[GIVEN INFORMATION]
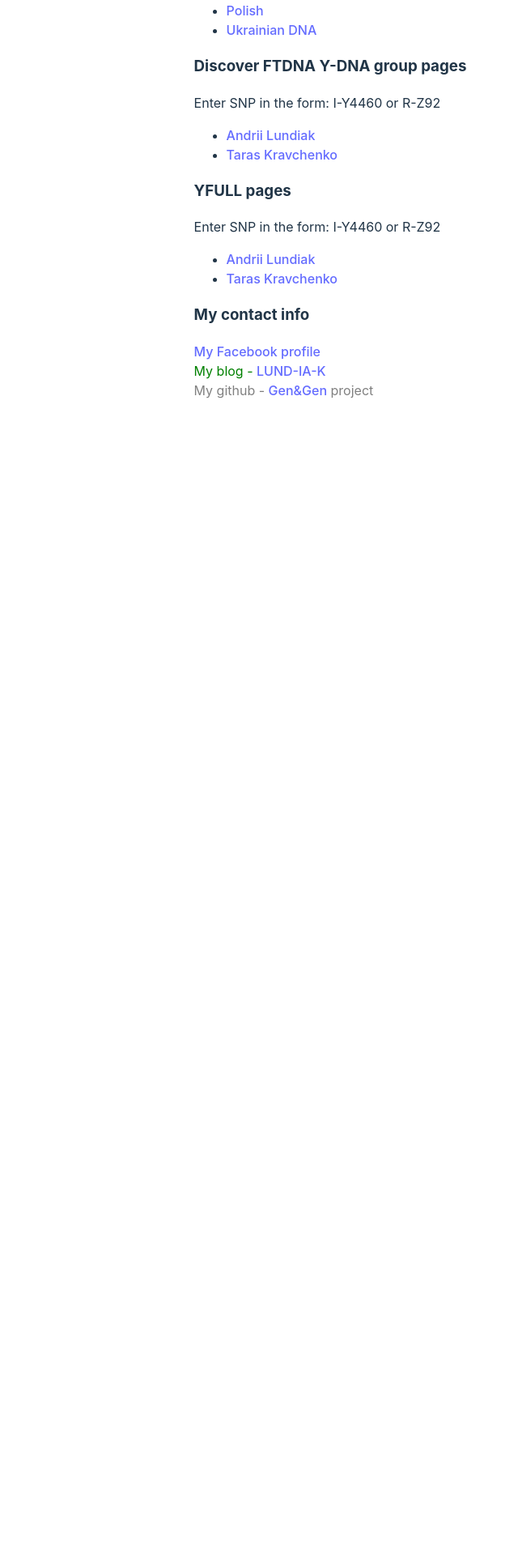
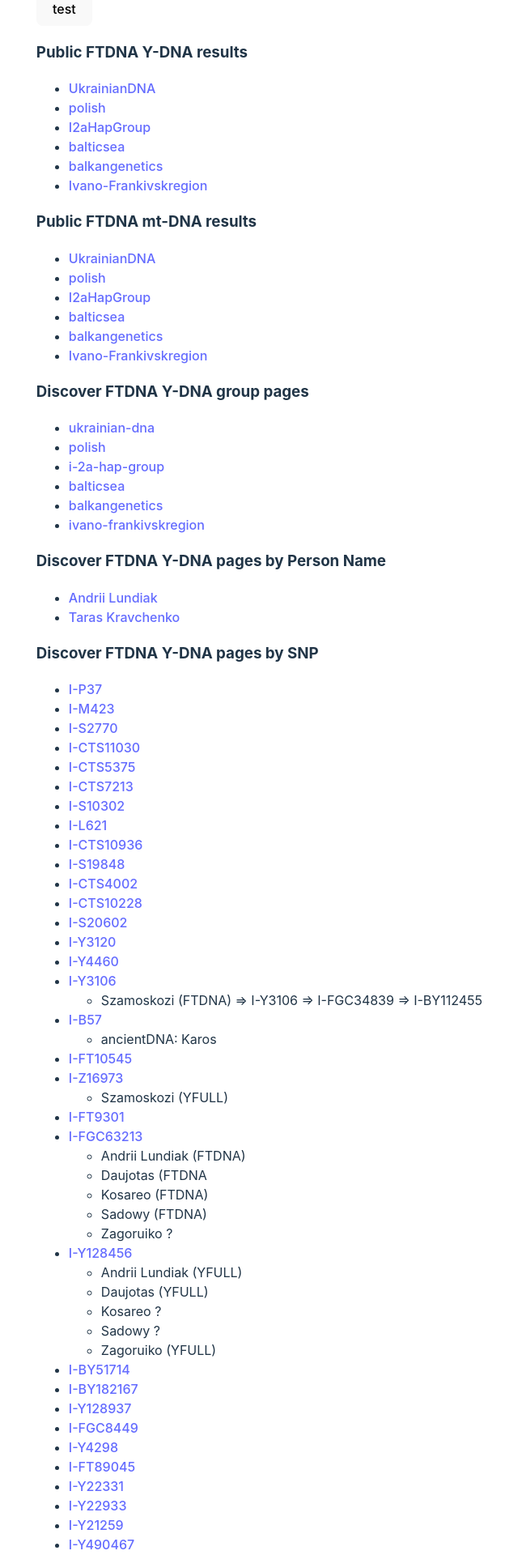
Before and after one commit to alundiak/gen-and-gen, a React (Vite) app in the folder y-dna-app/: page / in a window 1280 px wide. Shown: the part 300-2220 px from the top of the page at 81% size, without its empty margins (232-872 px from the left). Before the commit the page ends 802 px from the top, so only its background shows below. Built offline with nearby package versions, Linux system fonts and the light colour scheme.

Commit message:
Base code refactoring

```diff
--- a/y-dna-app/src/App.tsx
+++ b/y-dna-app/src/App.tsx
@@ -1,6 +1,11 @@
 // import React from 'react'
 import './App.css'
+import { FtdnaDiscoverPages } from './feature-components/FtdnaDiscoverPages'
+import { FtdnaDiscoverPagesBySNP } from './feature-components/FtdnaDiscoverPagesBySNP'
+import { FtdnaGroupPages } from './feature-components/FtdnaGroupPages'
+import { FtdnaPublicResults } from './feature-components/FtdnaPublicResults'
 import { MyContactsInfo } from './feature-components/MyContactsInfo'
+import { YfullPages } from './feature-components/YfullPages'
 
 function App() {
 
@@ -8,59 +13,12 @@ function App() {
     <>
       <h2>Y-DNA</h2>
 
-      <div className="y-dna">
-        <h3>FTDNA Group pages</h3>
-        <section>
-          <ul>
-            <li>
-              <a href="https://www.familytreedna.com/groups/polish">Polish</a>
-            </li>
-            <li>
-              <a href="https://www.familytreedna.com/groups/ukrainian-dna">Ukrainian DNA</a>
-            </li>
-          </ul>
-          <button value="TT">test</button>
-        </section>
-
-        <h3>Public FTDNA Y-DNA results</h3>
-        <section>
-          <ul>
-            <li>
-              <a href="https://www.familytreedna.com/public/polish?iframe=ycolorized">Polish</a>
-            </li>
-            <li>
-              <a href="https://www.familytreedna.com/public/UkrainianDNA?iframe=ycolorized">Ukrainian DNA</a>
-            </li>
-          </ul>
-        </section>
-
-        <h3>Discover FTDNA Y-DNA group pages</h3>
-        <section>
-          <label>Enter SNP in the form: I-Y4460 or R-Z92</label>
-          <ul>
-            <li>
-              <a href="https://discover.familytreedna.com/y-dna/I-FGC63213/tree">Andrii Lundiak</a>
-            </li>
-            <li>
-              <a href="https://discover.familytreedna.com/y-dna/I-FT278687/tree">Taras Kravchenko</a>
-            </li>
-
-          </ul>
-        </section>
-
-        <h3>YFULL pages</h3>
-        <section>
-          <label>Enter SNP in the form: I-Y4460 or R-Z92</label>
-          <ul>
-            <li>
-              <a href="https://www.yfull.com/tree/I-Y128456/">Andrii Lundiak</a>
-            </li>
-            <li>
-              <a href="https://www.yfull.com/tree/I-FT278687/">Taras Kravchenko</a>
-            </li>
-
-          </ul>
-        </section>
+      <div className="y-dna-app">
+        <FtdnaGroupPages />
+        <FtdnaPublicResults />
+        <FtdnaDiscoverPages />
+        <FtdnaDiscoverPagesBySNP />
+        <YfullPages />
 
         <footer>
           <MyContactsInfo />
--- /dev/null
+++ b/y-dna-app/src/data/ftdna-I2-SNP-chain.json
@@ -0,0 +1,71 @@
+[
+  "I-P37",
+  "I-M423",
+  "I-S2770",
+  "I-CTS11030",
+  "I-CTS5375",
+  "I-CTS7213",
+  "I-S10302",
+  "I-L621",
+  "I-CTS10936",
+  "I-S19848",
+  "I-CTS4002",
+  "I-CTS10228",
+  "I-S20602",
+  "I-Y3120",
+  "I-Y4460",
+  {
+    "snp": "I-Y3106",
+    "people": [
+      "Szamoskozi (FTDNA) => I-Y3106 => I-FGC34839 => I-BY112455"
+    ]
+  },
+  {
+    "snp": "I-B57",
+    "people": [
+      "ancientDNA: Karos"
+    ]
+  },
+  "I-FT10545",
+  {
+    "snp": "I-Z16973",
+    "people": [
+      "Szamoskozi (YFULL)"
+    ]
+  },
+  "I-FT9301",
+  {
+    "snp": "I-FGC63213",
+    "people": [
+      "Andrii Lundiak (FTDNA)",
+      "Daujotas (FTDNA",
+      "Kosareo (FTDNA)",
+      "Sadowy (FTDNA)",
+      "Zagoruiko ?"
+    ]
+  },
+  {
+    "snp": "I-Y128456",
+    "people": [
+      "Andrii Lundiak (YFULL)",
+      "Daujotas (YFULL)",
+      "Kosareo ?",
+      "Sadowy ?",
+      "Zagoruiko (YFULL)"
+    ]
+  },
+  "I-BY51714",
+  "I-BY182167",
+  "I-Y128937",
+  "I-FGC8449",
+  "I-Y4298",
+  "I-FT89045",
+  "I-Y22331",
+  "I-Y22933",
+  "I-Y21259",
+  "I-Y490467",
+  "I-L670",
+  "I-L670.1",
+  "I-L670.2",
+  "I-Y126531"
+]
--- /dev/null
+++ b/y-dna-app/src/data/ftdna.json
@@ -0,0 +1,33 @@
+[
+  {
+    "idGroup": "ukrainian-dna",
+    "idPublic": "UkrainianDNA",
+    "groupsTimeTree": "https://discover.familytreedna.com/groups/ukrainian-dna/tree"
+  },
+  {
+    "idGroup": "polish",
+    "idPublic": "polish",
+    "groupsTimeTree": "https://discover.familytreedna.com/groups/polish/tree"
+  },
+  {
+    "idGroup": "i-2a-hap-group",
+    "idPublic": "I2aHapGroup",
+    "mtDnaResults": null,
+    "groupsTimeTree": "https://discover.familytreedna.com/groups/i-2a-hap-group/tree"
+  },
+  {
+    "idGroup": "balticsea",
+    "idPublic": "balticsea",
+    "groupsTimeTree": "https://discover.familytreedna.com/groups/balticsea/tree"
+  },
+  {
+    "idGroup": "balkangenetics",
+    "idPublic": "balkangenetics",
+    "groupsTimeTree": "https://discover.familytreedna.com/groups/balkangenetics/tree"
+  },
+  {
+    "idGroup": "ivano-frankivskregion",
+    "idPublic": "Ivano-Frankivskregion",
+    "groupUrl": "https://www.familytreedna.com/groups/ivano-frankivskregion"
+  }
+]
--- /dev/null
+++ b/y-dna-app/src/feature-components/FtdnaDiscoverPages.tsx
@@ -0,0 +1,19 @@
+import ftDnaData from '../data/ftdna.json';
+import { FTDNA_DISCOVER } from './shared';
+
+export function FtdnaDiscoverPages() {
+  return <>
+    <h3>Discover FTDNA Y-DNA group pages</h3>
+    <section>
+      <ul>
+        {
+          ftDnaData.map((item, index) => {
+            const key = `${index}-${item.idGroup}-discover-page`;
+            const url = `${FTDNA_DISCOVER}/${item.idGroup}`;
+            return <li key={key}><a href={url} target="_blank">{item.idGroup}</a></li>
+          })
+        }
+      </ul>
+    </section>
+  </>;
+}
--- /dev/null
+++ b/y-dna-app/src/feature-components/FtdnaDiscoverPagesBySNP.tsx
@@ -0,0 +1,41 @@
+import i2aSNPdata from '../data/ftdna-I2-SNP-chain.json';
+import { MyYdnaMatchPeople } from './MyYdnaMatchPeople';
+import { FTDNA_DISCOVER_Y_DNA, parseSNP_data } from './shared';
+
+export function FtdnaDiscoverPagesBySNP() {
+  return <>
+    <h3>Discover FTDNA Y-DNA pages by Person Name</h3>
+    <section>
+      <ul>
+        <li>
+          <a href="https://discover.familytreedna.com/y-dna/I-FGC63213/tree">Andrii Lundiak</a>
+        </li>
+        <li>
+          <a href="https://discover.familytreedna.com/y-dna/I-FT278687/tree">Taras Kravchenko</a>
+        </li>
+      </ul>
+    </section>
+
+    <h3>Discover FTDNA Y-DNA pages by SNP</h3>
+    <section>
+      {/* <label>Enter SNP in the form: I-Y4460</label> */}
+      <ul>
+        {
+          i2aSNPdata.map((element, index) => {
+            const { SNP, people } = parseSNP_data(element);
+            const key = `${index}-${SNP}-y-dna-snp`;
+            const url = `${FTDNA_DISCOVER_Y_DNA}/${SNP}`; // TBD: maybe add/extend with suffixes
+            return (
+              <li key={key}>
+                <a href={url} target="_blank">{SNP}</a>
+                {
+                  people && <MyYdnaMatchPeople names={people} />
+                }
+              </li>
+            );
+          })
+        }
+      </ul>
+    </section>
+  </>;
+}
--- /dev/null
+++ b/y-dna-app/src/feature-components/FtdnaGroupPages.tsx
@@ -0,0 +1,20 @@
+import ftDnaData from '../data/ftdna.json';
+import { FTDNA_GROUP } from './shared';
+
+export function FtdnaGroupPages() {
+  return <>
+    <h3>FTDNA Group pages</h3>
+    <section>
+      <ul>
+        {
+          ftDnaData.map((item, index) => {
+            const key = `${index}-${item.idGroup}-group`;
+            const url = `${FTDNA_GROUP}/${item.idGroup}`;
+            return <li key={key}><a href={url} target="_blank">{item.idGroup}</a></li>
+          })
+        }
+      </ul>
+      <button value="Test">test</button>
+    </section>
+  </>;
+}
--- /dev/null
+++ b/y-dna-app/src/feature-components/FtdnaPublicResults.tsx
@@ -0,0 +1,31 @@
+import ftDnaData from '../data/ftdna.json';
+import { FTDNA_PUBLIC } from './shared';
+
+export function FtdnaPublicResults() {
+  return <>
+    <h3>Public FTDNA Y-DNA results</h3>
+    <section>
+      <ul>
+        {
+          ftDnaData.map((item, index) => {
+            const key = `${index}-${item.idGroup}-ycolorized`;
+            const url = `${FTDNA_PUBLIC}/${item.idPublic}?iframe=ycolorized`;
+            return <li key={key}><a href={url} target="_blank">{item.idPublic}</a></li>
+          })
+        }
+      </ul>
+    </section>
+
+    <h3>Public FTDNA mt-DNA results</h3>
+    <section>
+      <ul>
+        {
+          ftDnaData.map((item, index) => {
+            const url = `${FTDNA_PUBLIC}/${item.idPublic}?iframe=mtresults`;
+            return <li key={`${index}-${item.idGroup}-mtresults`}><a href={url} target="_blank">{item.idPublic}</a></li>
+          })
+        }
+      </ul>
+    </section>
+  </>;
+}
--- /dev/null
+++ b/y-dna-app/src/feature-components/MyYdnaMatchPeople.tsx
@@ -0,0 +1,12 @@
+
+export function MyYdnaMatchPeople({ names }: { names: string[] }) {
+  if (!names.length) {
+    return null;
+  }
+
+  return <ul>
+    {names.map((name: string, index: number) => {
+      return <li key={`${index}-name`}>{name}</li>
+    })}
+  </ul>;
+}
--- /dev/null
+++ b/y-dna-app/src/feature-components/YfullPages.tsx
@@ -0,0 +1,38 @@
+import i2aSNPdata from '../data/ftdna-I2-SNP-chain.json';
+import { MyYdnaMatchPeople } from './MyYdnaMatchPeople';
+import { YFULL_URL, parseSNP_data } from './shared';
+
+export function YfullPages() {
+  return <>
+    <h3>YFULL pages</h3>
+    <section>
+      {/* <label>Enter SNP in the form: I-Y4460 or R-Z92</label> */}
+      <ul>
+        {
+          i2aSNPdata.map((element, index) => {
+            const { SNP, people } = parseSNP_data(element);
+            const key = `${index}-${SNP}-on-yfull`;
+            const url = `${YFULL_URL}/${SNP}`;
+            return (
+              <li key={key}>
+                <a href={url} target="_blank">{SNP}</a>
+                {
+                  people && <MyYdnaMatchPeople names={people} />
+                }
+              </li>
+            );
+          })
+        }
+      </ul>
+    </section>
+
+    <h3>YFULL pages (other people or DNA samples NOT direct in my Y-DNA SNP chain)</h3>
+    <section>
+      <ul>
+        <li>
+          <a href="https://www.yfull.com/tree/I-FT278687/">Taras Kravchenko</a>
+        </li>
+      </ul>
+    </section>
+  </>;
+}
--- /dev/null
+++ b/y-dna-app/src/feature-components/shared.ts
@@ -0,0 +1,34 @@
+export const FTDNA_GROUP = 'https://www.familytreedna.com/groups';
+export const FTDNA_PUBLIC = 'https://www.familytreedna.com/public';
+export const FTDNA_DISCOVER = 'https://discover.familytreedna.com/groups';
+export const FTDNA_DISCOVER_Y_DNA = 'https://discover.familytreedna.com/y-dna';
+export const FTDNA_DISCOVER_Y_DNA_SECTIONS = [
+  "story",
+  "frequency",
+  "notable",
+  "migration",
+  "globetrekker",
+  "ancient",
+  "tree",
+  "path",
+  "projects",
+  "scientific",
+  "compare"
+];
+export const YFULL_URL = 'https://www.yfull.com/tree';
+
+export function parseSNP_data(element: any) {
+  let SNP = '', people = [];
+
+  if (typeof element === 'string') {
+    SNP = element;
+  } else {
+    SNP = element.snp;
+    people = element.people;
+  }
+
+  return {
+    SNP,
+    people
+  }
+}
```
Also changed, not shown: 2 other files (tests, documents, lock files or other folders).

[INSTRUCTIONS TO FOLLOW] Which lines of the records contain the word "function"? Copy each of them.

[TASK OUTPUT]
 function App() {
@@ -8,59 +13,12 @@ function App() {
+export function FtdnaDiscoverPages() {
+export function FtdnaDiscoverPagesBySNP() {
+export function FtdnaGroupPages() {
+export function FtdnaPublicResults() {
+export function MyYdnaMatchPeople({ names }: { names: string[] }) {
+export function YfullPages() {
+export function parseSNP_data(element: any) {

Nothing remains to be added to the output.